inverse of a matrix with Fraction entries
nagle at animats.com
Fri Nov 26 21:54:12 CET 2010
On 11/24/2010 10:30 AM, Robert Kern wrote:
> On 11/24/10 12:07 PM, Daniel Fetchinson wrote:
>> The whole story is that I have a matrix A and matrix B both of which
>> have rational entries and they both have pretty crazy entries too.
>> Their magnitude spans many orders of magnitude, but inverse(A)*B is an
>> okay matrix and I can deal with it using floating point numbers. I
>> only need this exact fraction business for inverse(A)*B (yes, a
>> preconditioner would be useful :))
>> And I wouldn't want to write the whole matrix into a file, call Maple
>> on it, parse the result, etc.
>> So after all I might just code the inversion via Gauss elimination
>> myself in a way that can deal with fractions, shouldn't be that hard.
> +1000. This is almost always the right thing to do whether you have
> floats or rationals.
Inverting a matrix of rationals works fine. There's even a standard
use for that, in theorem proving. See
G. Nelson and D. C. Oppen. Simplification by cooperating

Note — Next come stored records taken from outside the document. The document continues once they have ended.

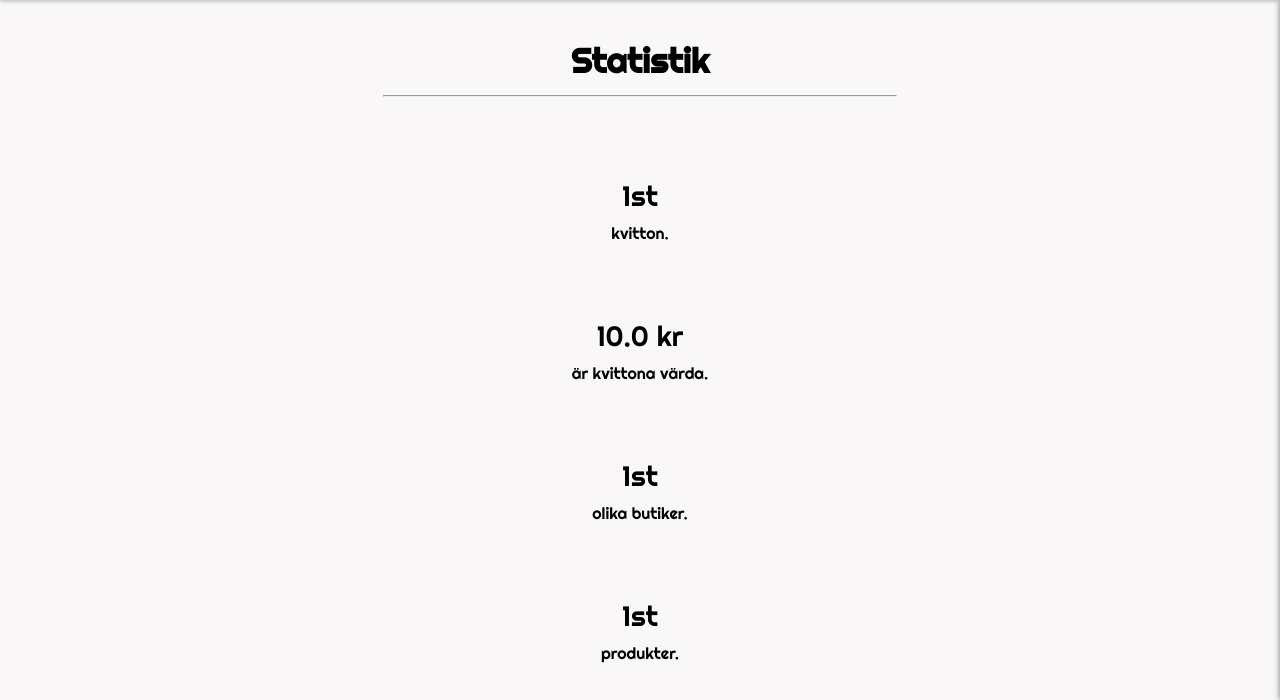
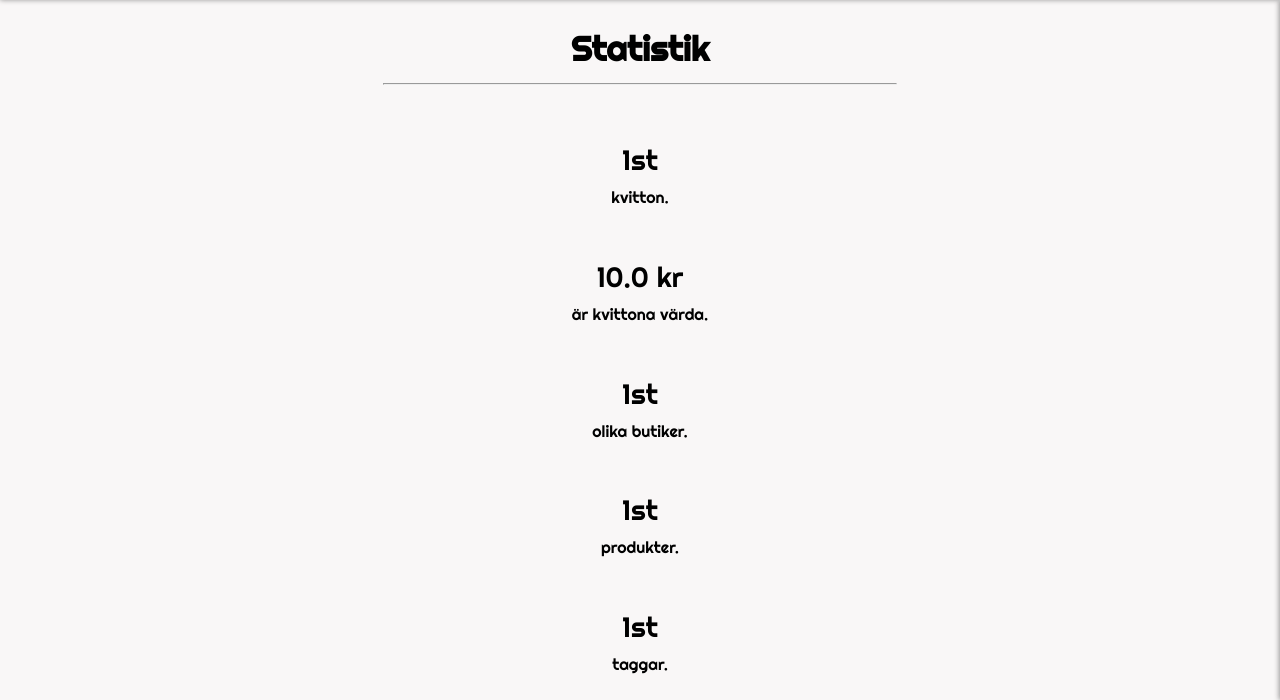
Before and after one commit to albinmedoc/receipts_storage, a Flask app: page /statistics in a window 1280 px wide. Shown: the part 100-800 px from the top of the page. Run offline with Flask 2, Linux system fonts and the light colour scheme; tables that the repository leaves empty hold one stand-in row (values such as "Sample post"); parts of the project's set-up code (start-up, migrations or seed data) failed here and were passed over.

Commit message:
Added count of tags to statistics page

```diff
--- a/receipts_storage/routes/home.py
+++ b/receipts_storage/routes/home.py
@@ -1,5 +1,5 @@
 from flask import Blueprint, render_template
-from receipts_storage.models import Product, Receipt, Store
+from receipts_storage.models import Product, Receipt, Store, Tag
 
 bp_home = Blueprint("home", __name__)
 
@@ -14,10 +14,11 @@
     count_receipts = Receipt.query.count()
     count_products = Product.query.count()
     count_stores = Store.query.count()
+    count_tags = Tag.query.count()
 
     receipts = Receipt.query.all()
     receipts_sum = 0
     for receipt in receipts:
         receipts_sum = receipts_sum + receipt.sum
 
-    return render_template("statistics.html", count_receipts=count_receipts, count_products=count_products, count_stores=count_stores, receipts_sum=receipts_sum)
+    return render_template("statistics.html", count_receipts=count_receipts, count_products=count_products, count_stores=count_stores, receipts_sum=receipts_sum, count_tags=count_tags)
--- a/receipts_storage/static/css/statistics.css
+++ b/receipts_storage/static/css/statistics.css
@@ -1,6 +1,6 @@
 
 #container_statistics > div{
-    height: calc((100vh - var(--header-height))/5);
+    height: calc((100vh - var(--header-height))/6);
     width: 100%;
     display: flex;
     justify-content: center;
--- a/receipts_storage/templates/statistics.html
+++ b/receipts_storage/templates/statistics.html
@@ -25,5 +25,9 @@
         <p>{{ count_products }}st</p>
         <p>produkter.</p>
     </div>
+    <div>
+        <p>{{ count_tags }}st</p>
+        <p>taggar.</p>
+    </div>
 </section>
 {% endblock main %}
```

decision procedures. ACM Transactions on Programming
Languages and Systems, 1(2):245–257, 1979.
It turns out that theorem proving for problems in

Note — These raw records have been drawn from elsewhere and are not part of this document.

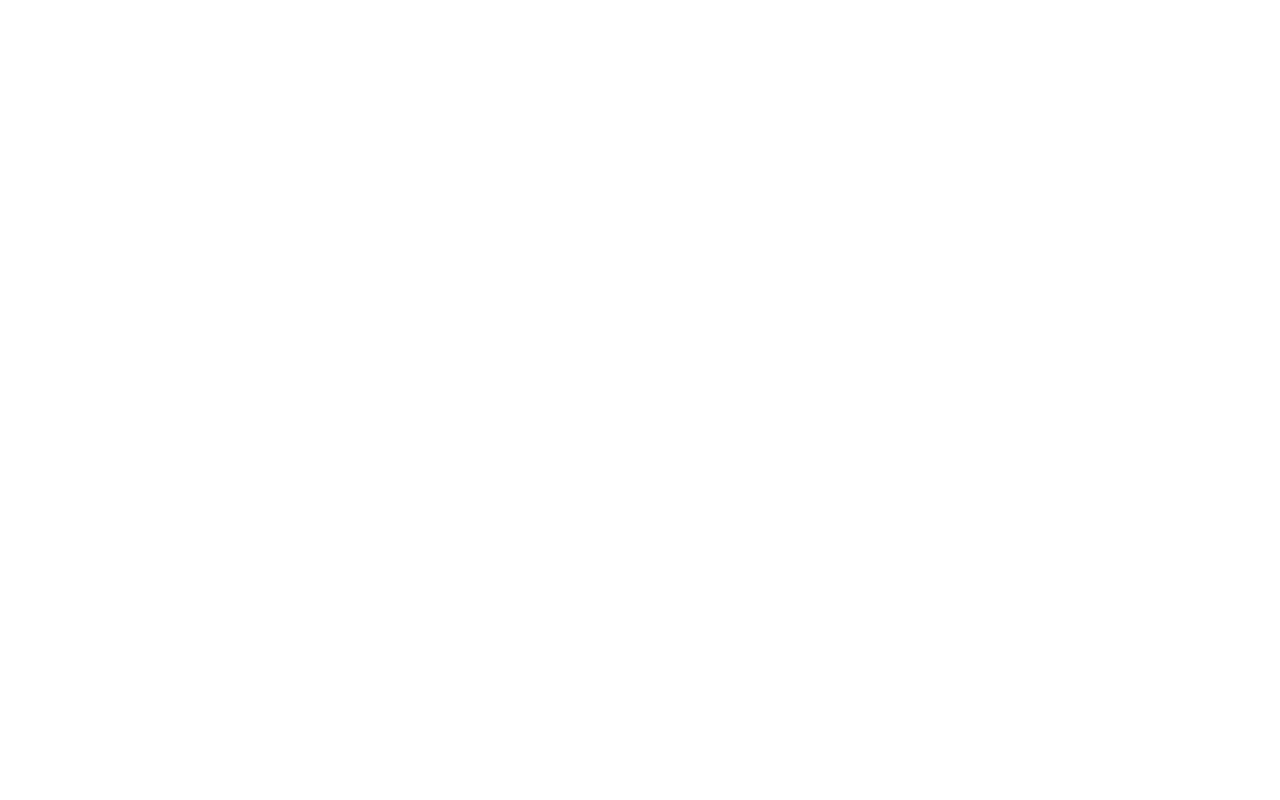
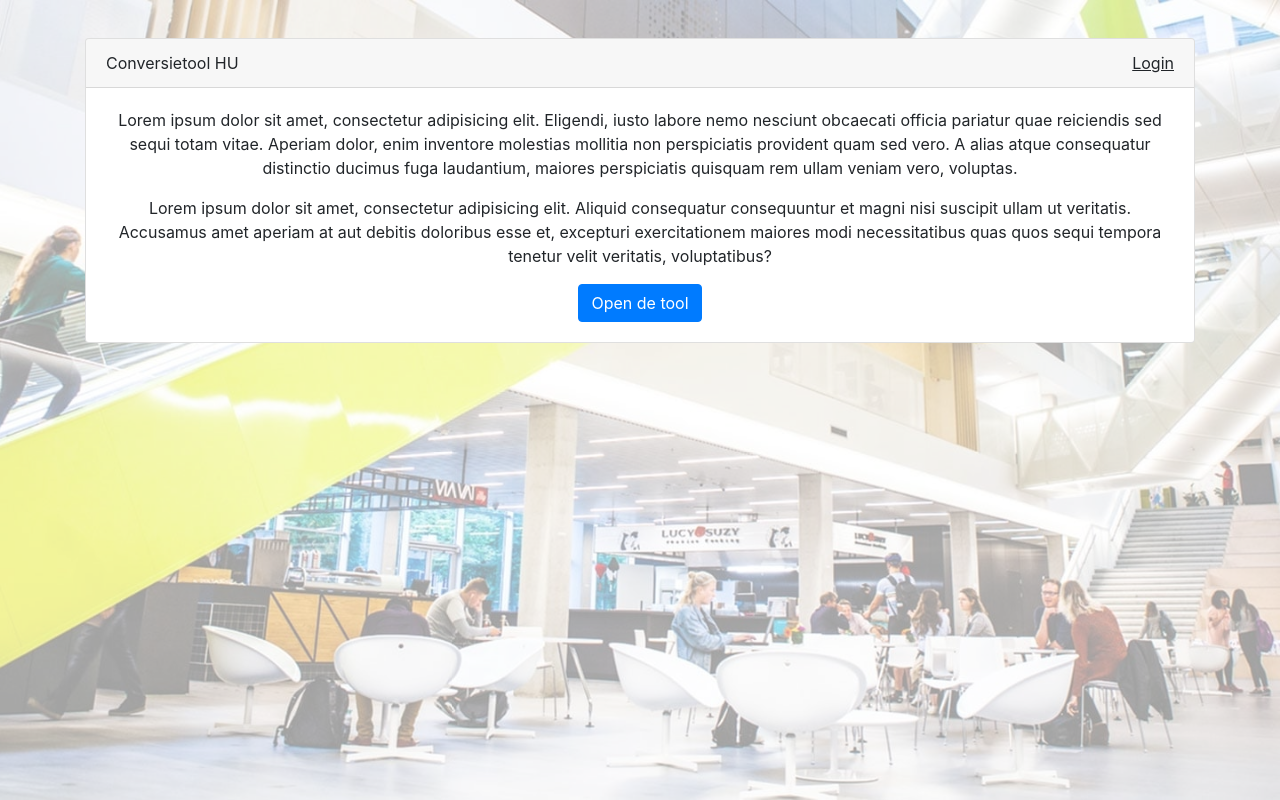
Before and after one commit to HU-SD-V2PRFED-studenten-2122/prfed-2122-team-t, a website: page index.html in a window 1280 px wide. Drawn offline with nearby package versions, Linux system fonts and the light colour scheme.

Commit message:
Index pagina & HTML Template

```diff
--- /dev/null
+++ b/css/style.css
@@ -0,0 +1,23 @@
+body {
+    padding: 3% 0;
+}
+
+#background {
+    background: url('../img/background.jpg') no-repeat center center fixed !important;
+    background-size: cover !important;
+    position: absolute;
+    left: 0;
+    top: 0;
+    width: 100%;
+    height: 100vh;
+    opacity: .4;
+}
+
+.center {
+    text-align: center;
+}
+
+.card-header a {
+    color: #212529;
+    text-decoration: underline;
+}
--- a/index.html
+++ b/index.html
@@ -6,9 +6,41 @@
         <meta charset="utf-8">
         <meta name="viewport" content="width=device-width, initial-scale=1">
 
+        <link rel="stylesheet" href="css/style.css">
         <link rel="stylesheet" href="https://maxcdn.bootstrapcdn.com/bootstrap/4.0.0/css/bootstrap.min.css" integrity="sha384-Gn5384xqQ1aoWXA+058RXPxPg6fy4IWvTNh0E263XmFcJlSAwiGgFAW/dAiS6JXm" crossorigin="anonymous">
     </head>
 <body>
+
+    <div id="background"></div>
+
+    <div class="container">
+
+        <div class="card">
+
+            <div class="card-header">
+                Conversietool HU
+
+                <a href="#" class="float-right">Login</a>
+            </div>
+
+            <div class="card-body">
+
+                <div class="center">
+
+                    <p class="card-text">Lorem ipsum dolor sit amet, consectetur adipisicing elit. Eligendi, iusto labore nemo nesciunt obcaecati officia pariatur quae reiciendis sed sequi totam vitae. Aperiam dolor, enim inventore molestias mollitia non perspiciatis provident quam sed vero. A alias atque consequatur distinctio ducimus fuga laudantium, maiores perspiciatis quisquam rem ullam veniam vero, voluptas.</p>
+
+                    <p class="card-text">Lorem ipsum dolor sit amet, consectetur adipisicing elit. Aliquid consequatur consequuntur et magni nisi suscipit ullam ut veritatis. Accusamus amet aperiam at aut debitis doloribus esse et, excepturi exercitationem maiores modi necessitatibus quas quos sequi tempora tenetur velit veritatis, voluptatibus?</p>
+
+                    <a href="#" class="btn btn-primary">Open de tool</a>
+
+                </div>
+
+            </div>
+
+        </div>
+
+    </div>
+
     <script src="./index.js" type="module"></script>
 
     <script src="https://code.jquery.com/jquery-3.2.1.slim.min.js" integrity="sha384-KJ3o2DKtIkvYIK3UENzmM7KCkRr/rE9/Qpg6aAZGJwFDMVNA/GpGFF93hXpG5KkN" crossorigin="anonymous"></script>
```
Also changed, not shown: img/background.jpg (added).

rational arithmetic which use only addition, subtraction,
multiplication by constants, comparisons for equal, greater and
less, and the boolean operators is completely decidable.
(This covers most of what programs do, especially in the
parts that affect control flow.) There's a neat
algorithm for solving such problems; you either get "True"
or a counterexample. The algorithm uses the simplex method
from linear programming, but with rational arithmetic.
But that's an exotic application. For ordinary number crunching,
rational arithmetic is completely inappropriate.
More information about the Python-list